Ten years after Hurricane Katrina violently slammed into the Gulf Coast, leaving more than a million people in the Gulf Coast region displaced, Louisiana Secretary of State Tom Schedler is looking back and issuing a somber reminder to state officials: Make sure that your contingency planning for disasters includes elections.

Disasters demand attention. They don’t care about government shutdowns, continuing resolutions or sequestration. Political ideology and party partisanship are immaterial to them. Disasters also don’t discriminate. They occur in red states, in blue states and every shade in between. Borders drawn on a map make no difference. So, whether it’s a tornado in Moore, Okla., a chemical spill in West Virginia or wildfires in Colorado, there are undeniable realities when it comes to disasters. 1) They will occur. 2) Some people will need help. 3) Communities will want to recover. Because disasters can be arbitrary and capricious, the only way to truly manage them is to learn from the last one, while mitigating and preparing to the best of one’s ability for the next event. At the end of the day, that determines success or failure, life or death. For disasters, all the rest are just details.

NEMA is very proud to release the first-ever report tracing the history of EMAC and its impact on national mutual aid policy and operations. A state-driven solution, EMAC stands as a tested and proven success story and an example of what determined individuals can accomplish when working together to make a difference for the nation.

NOW, THEREFORE BE IT RESOLVED, that The Council of State Governments supports the establishment of the Recognition of EMS Personnel Licensure Compact (REPLICA) and encourages its member jurisdictions to consider the new interstate agreement as an innovative policy solution to the challenge of interstate EMS personnel emergency and life-saving operations.

The Act provides civil liability protections to licensed professional engineers and licensed architects who voluntarily provide professional services at the request of officials during or after a declared emergency, disaster, or catastrophe; establishes limitations to liability protection; requires the Division of Emergency Management to promulgate administrative regulations.

The CSG West Canada Relations Committee discussed the Arctic Council and its importance to both the U.S. and Canada. Members also discussed how states and provinces play a role in mitigating the effects of climate change, as well as in emergencies such as fires and floods, independently and collaboratively through memorandums of understanding and compacts.

When Hurricane Sandy hit the mid-Atlantic and East Coast in late October 2012, it not only killed more than 200 people and caused tens of billions of dollars in damage.

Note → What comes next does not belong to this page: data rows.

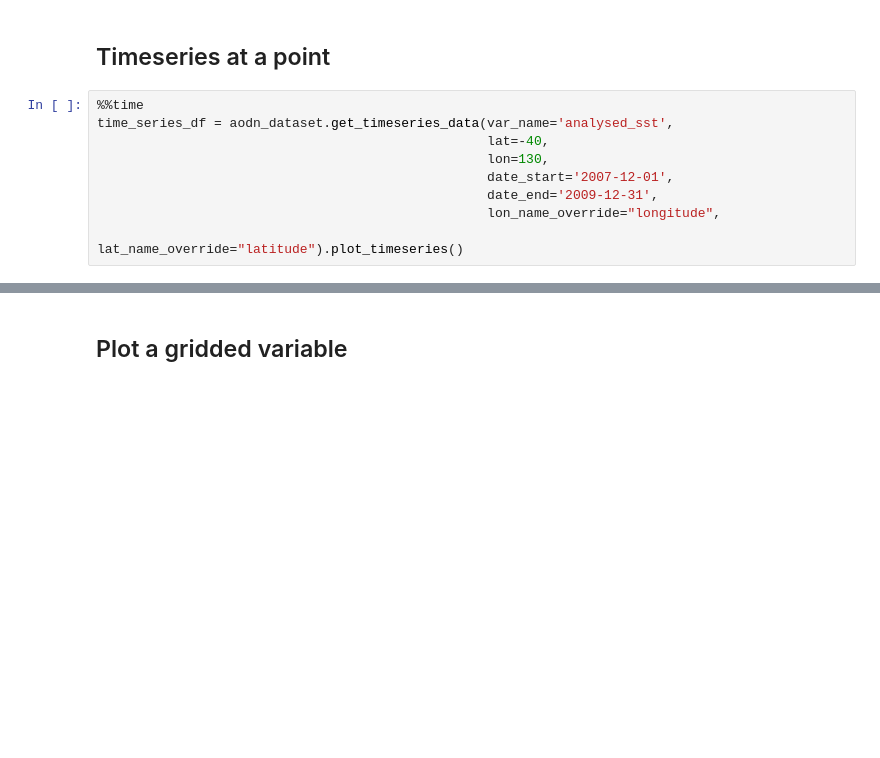
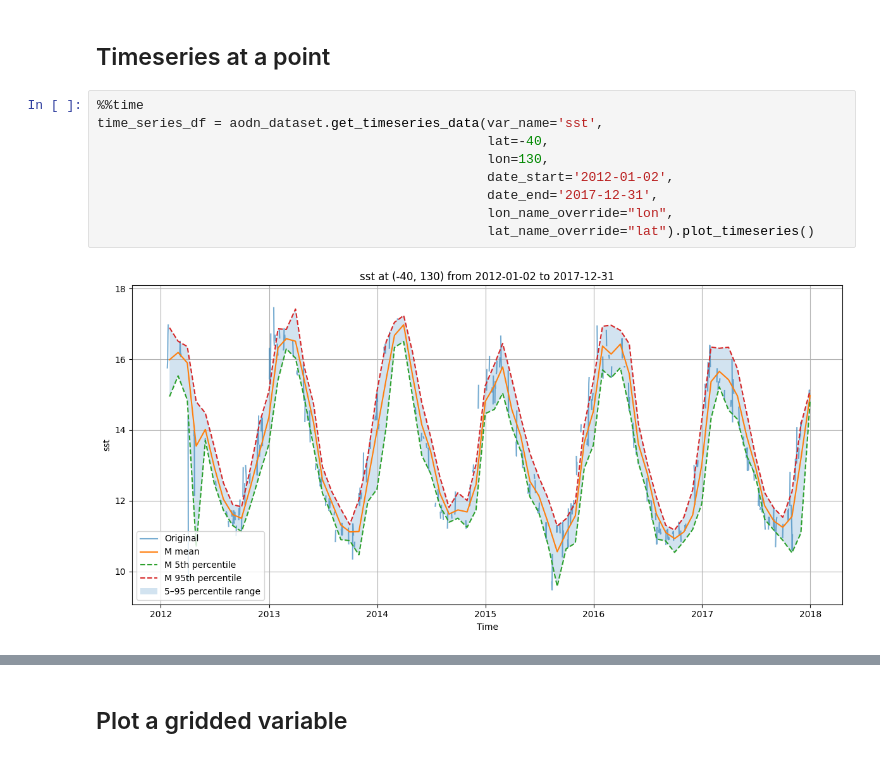
Before and after one commit to aodn/aodn_cloud_optimised, a Jupyter notebook: notebooks/satellite_austemp_sst_8day.ipynb, the cells around one changed output, grey strips where cells are left out. Saved outputs shown, nothing was run; the diff lists cells and outputs as text; blank space fills up the shorter version.

```diff
--- a/notebooks/satellite_austemp_sst_8day.ipynb
+++ b/notebooks/satellite_austemp_sst_8day.ipynb
@@ -66,10 +76,12 @@ aodn_dataset.plot_time_coverage()
 ## Timeseries at a point
 # %%
 %%time
-time_series_df = aodn_dataset.get_timeseries_data(var_name='analysed_sst',
+time_series_df = aodn_dataset.get_timeseries_data(var_name='sst',
                                                   lat=-40,
                                                   lon=130,
-                                                  date_start='2007-12-01',
-                                                  date_end='2009-12-31',
-                                                  lon_name_override="longitude",
-                                                  lat_name_override="latitude").plot_timeseries()
+                                                  date_start='2012-01-02',
+                                                  date_end='2017-12-31',
+                                                  lon_name_override="lon",
+                                                  lat_name_override="lat").plot_timeseries()
+# %% [output]
+[figure, added]
```
Also changed, not shown: parts of 8 cells of this notebook, 1 other file.
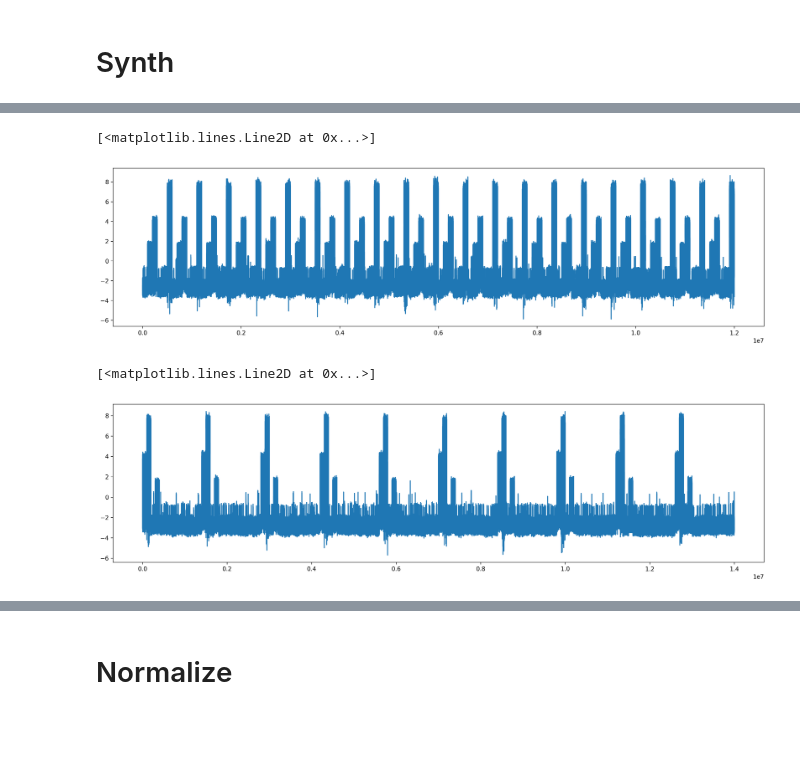
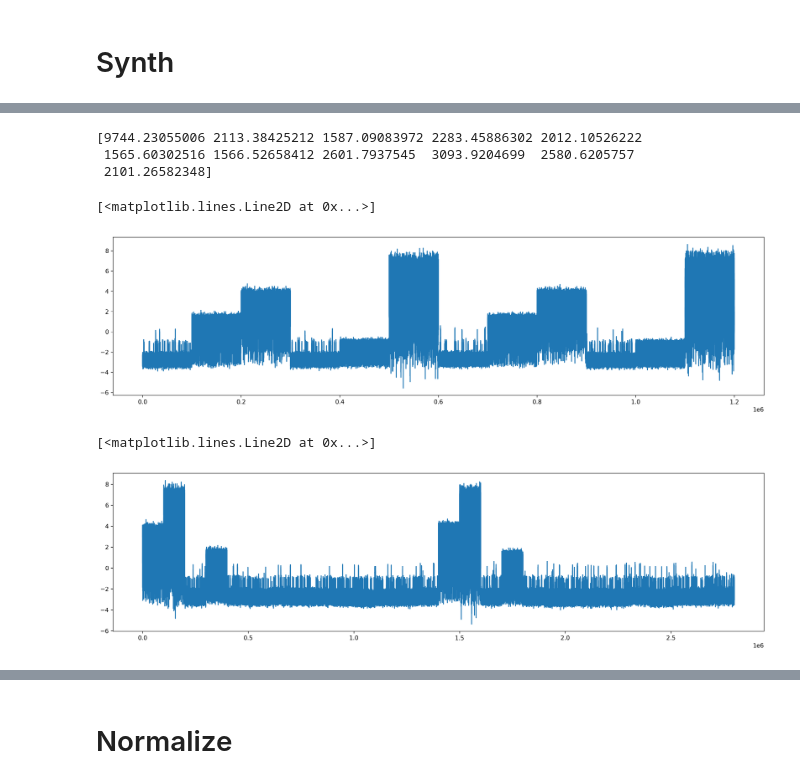
Before and after one commit to antorsae/liverpool-ion-switching, a Jupyter notebook: synthetic.ipynb, the cells around one changed output, grey strips where cells are left out. Saved outputs shown, nothing was run; the diff lists cells and outputs as text; code cells hidden in the pictures; blank space fills up the shorter version.

```diff
--- a/synthetic.ipynb
+++ b/synthetic.ipynb
@@ -146,11 +122,0 @@ low  =  low.reshape(-1,SEGMENT_SIZE)
-# %%
-def get_synth_segment_y(states,max_channels,size=SEGMENT_SIZE):
-    y = torch.zeros((size,),dtype=torch.uint8)
-    states = {'l':low, 'h':high }[states]
-    for ii,i in enumerate(np.random.choice(states.shape[0],max_channels,replace=False)):
-        o = np.random.randint(1+max(0,SEGMENT_SIZE-size))
-        y += states[i,o:o+size]
-    return y.clamp(0, 10)
-y=get_synth_segment_y('h',10,SEGMENT_SIZE)
-np.bincount(y,minlength=11)
-# (low,1), (low,1), (high,1), (high,3), (high,10), (high,5), (high,1), (high,3), (high,5), (high,10)
@@ -160,2 +122,0 @@ array([     1,     35,    494,   3456,  15304,  45704,  93610, 132561,
-# %%
-for i in range(10): print(np.bincount(get_synth_segment_y('l',5,SEGMENT_SIZE//5),minlength=11))
@@ -240,0 +255,3 @@ tensor([0., 0., 0.,  ..., 0., 0., 0.])
+# %%
+std_corr = 1 #0.9965
+std_correction = (std_corr,std_corr)
@@ -241,17 +287,46 @@ tensor([0., 0., 0.,  ..., 0., 0., 0.])
+# %%
+#test_types = [('l', 3), ('h', 3), ('h', 5), ('l', 4), ('h', 1), ('h', 10), ('h', 5), ('h', 10), ('l', 3), ('h', 3),
+#              ('l', 3), ('l', 3), ('l', 2), ('l', 4), ('l', 4), ('l',  3), ('l', 3), ('l',  2), ('l', 2), ('l', 3)]
+test_types = [('l', 3), ('h', 3), ('h', 5), ('l', 3), ('h', 1), ('h', 10), ('h', 5), ('h', 10), ('l', 3), ('h', 3),
+              ('l', 3), ('l', 3), ('l', 3), ('l', 3), ('l', 3), ('l',  3), ('l', 3), ('l',  3), ('l', 3), ('l', 3)]
+# %%
+IS_L1 = len(models) == 0
+
+N_BALANCED   = 100_000//4
+N_REBALANCED = N_BALANCED//4
+
+train_l2_types = gen_balanced(N_BALANCED//16,N_REBALANCED//16,123)
+
+train_types = gen_balanced(N_BALANCED,N_REBALANCED,
+                           WINDOW_SIZE+int(BIAS_RANGE*100)+
+                           CONV_KERNEL+CONV_DEPTH+FILTERS+HIST_BINS) if IS_L1 else train_l2_types
+
+train_s_x,train_s_y,train_s_fname = gen_cached(train_types,True)
+
+if not IS_L1:
+    for m in models:
+        pp = torch.load(f"{train_s_fname}_k_{m}")
+        train_k_x = torch.cat((train_k_x,pp),dim=-1)
+        pp = torch.load(f"{train_s_fname}_test_{m}")
+        test_x = torch.cat((test_x,pp),dim=-1)
+    #train_s_x = train_k_x
+    #train_s_y = train_k_y
+# %% [output]
+[9744.23055006 2113.38425212 1587.09083972 2283.45886302 2012.10526222
+ 1565.60302516 1566.52658412 2601.7937545  3093.9204699  2580.6205757
+ 2101.26582348]
 # %%
-test_types = [('l', 3), ('h', 3), ('h', 5), ('l', 4), ('h', 1), ('h', 10), ('h', 5), ('h', 10), ('l', 3), ('h', 3),
-              ('l', 3), ('l', 3), ('l', 2), ('l', 4), ('l', 4), ('l',  3), ('l', 3), ('l',  2), ('l', 2), ('l', 3)]
-
 flatten = lambda l: [item for sublist in l for item in sublist]
 
-#test_types_x3 = flatten((i,i,i) for i in test_types)
 public_types  = test_types[:6]*20
-private_types = test_types[6:]*10
+private_types = test_types[6:]*9
 
-public_s = np.nan * torch.empty(2,len(public_types),TEST_SEGMENT_SIZE,1)
+public_s_x = np.nan * torch.empty(len(public_types),TEST_SEGMENT_SIZE,1)
+public_s_y =          torch.empty(len(public_types),TEST_SEGMENT_SIZE,1,dtype=torch.uint8)
+sc.set_seed(1)
 for i,segment in enumerate(public_types):
-    public_s[0,i],public_s[-1,i]= get_synth_segment_xy(*segment,TEST_SEGMENT_SIZE)
-plt.plot(public_s[0].flatten())
+    public_s_x[i],public_s_y[i]= sc.get_synth_segment_xy(*segment,TEST_SEGMENT_SIZE, std_range=std_correction)
+plt.plot(public_s_x[:6*2].flatten())
 # %% [output]
 [<matplotlib.lines.Line2D at 0x...>]
-[figure, old version]
+[figure, new version]
@@ -258,8 +337,10 @@ plt.plot(public_s[0].flatten())
 # %%
-private_s = np.nan * torch.empty(2,len(private_types),TEST_SEGMENT_SIZE,1)
+private_s_x = np.nan * torch.empty(len(private_types),TEST_SEGMENT_SIZE,1)
+private_s_y =          torch.empty(len(private_types),TEST_SEGMENT_SIZE,1,dtype=torch.uint8)
+sc.set_seed(2)
 for i,segment in enumerate(private_types):
-    private_s[0,i],private_s[-1,i]= get_synth_segment_xy(*segment,TEST_SEGMENT_SIZE)
-plt.plot(private_s[0].flatten())
+    private_s_x[i],private_s_y[i]= sc.get_synth_segment_xy(*segment,TEST_SEGMENT_SIZE, std_range=std_correction)
+plt.plot(private_s_x[:14*2].flatten())
 # %% [output]
 [<matplotlib.lines.Line2D at 0x...>]
-[figure, old version]
+[figure, new version]
```
Also changed, not shown: parts of 103 cells of this notebook.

It altered the way this country manages disasters. Congress passed the Sandy Recovery Improvement Act of 2013 in late January. In addition to providing almost $51 billion for recovery and other projects, it amended the Stafford Act and key aspects of federal disaster assistance programs. Beyond the legislation, the hurricane also provoked debate on the underfunded National Flood Insurance Program, climate change and its impact on rising sea levels, the growing economic losses from disasters, community resiliency and rebuilding stronger versus not re-building at all. The country hasn’t witnessed this kind of national discourse related to a natural disaster since Hurricane Katrina in 2005. Yet even as these discussions took place, the harsh undercurrent of fiscal battles, partisan politics and citizens who require help persisted. Together, they have created an intense struggle that won’t be resolved any time soon.
 

Pages